Aim of the exercise -> Where does the string "drawHotKeys" occur in the records? Copy each line that holds it.

Source data ->
Start of Block

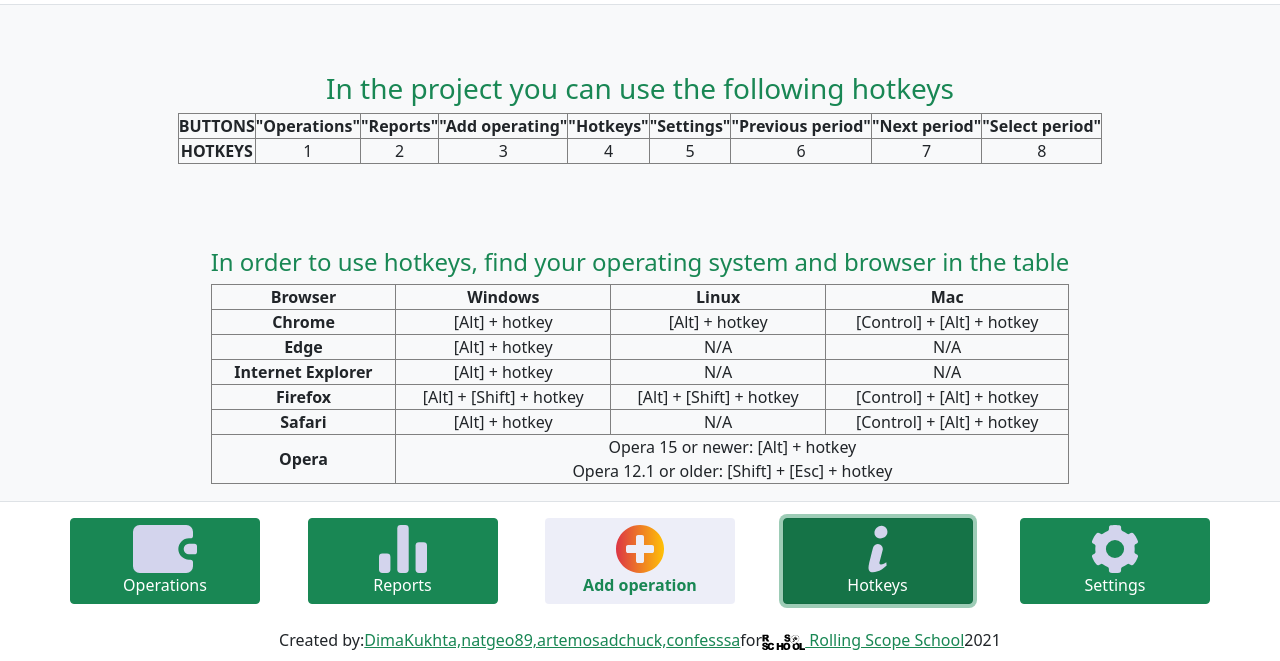
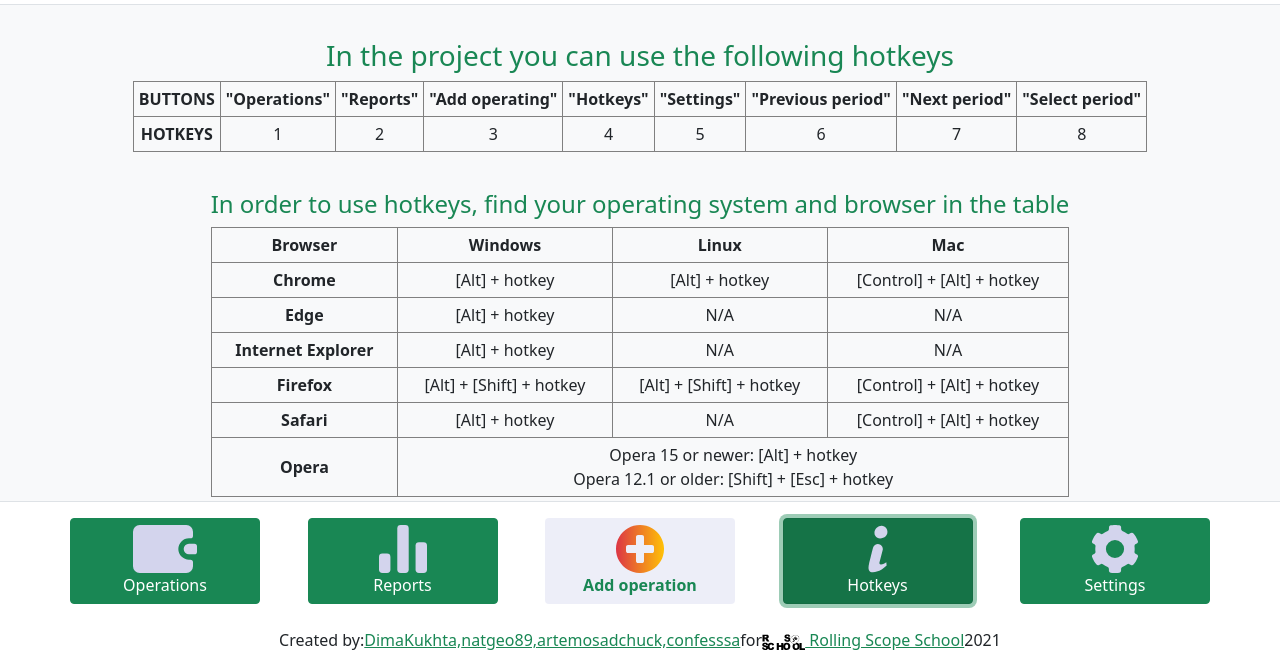
Before and after one commit to DimaKukhta/rsclone, a website built with webpack: page clone-wars/src/index.html in a window 1280 px wide. Both pictures are taken after a click on the button "Hotkeys". Shown: the part 139-800 px from the top of the page. Built offline with nearby package versions, Linux system fonts and the light colour scheme.

Commit message:
feat: update styles for tables hotKeys

```diff
--- a/clone-wars/src/style/drawHotKeys.css
+++ b/clone-wars/src/style/drawHotKeys.css
@@ -7,13 +7,14 @@
   display: flex;
   flex-direction: column;
   justify-content: center;
-  margin-top: 50px;
+  margin-top: 30px;
 
   text-align: center;
 }
 
 th, td {
   border: 1px solid gray;
+  padding: 5px;
 }
 
 td p {
```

End of Block

Answer to this exercise ->
--- a/clone-wars/src/style/drawHotKeys.css
+++ b/clone-wars/src/style/drawHotKeys.css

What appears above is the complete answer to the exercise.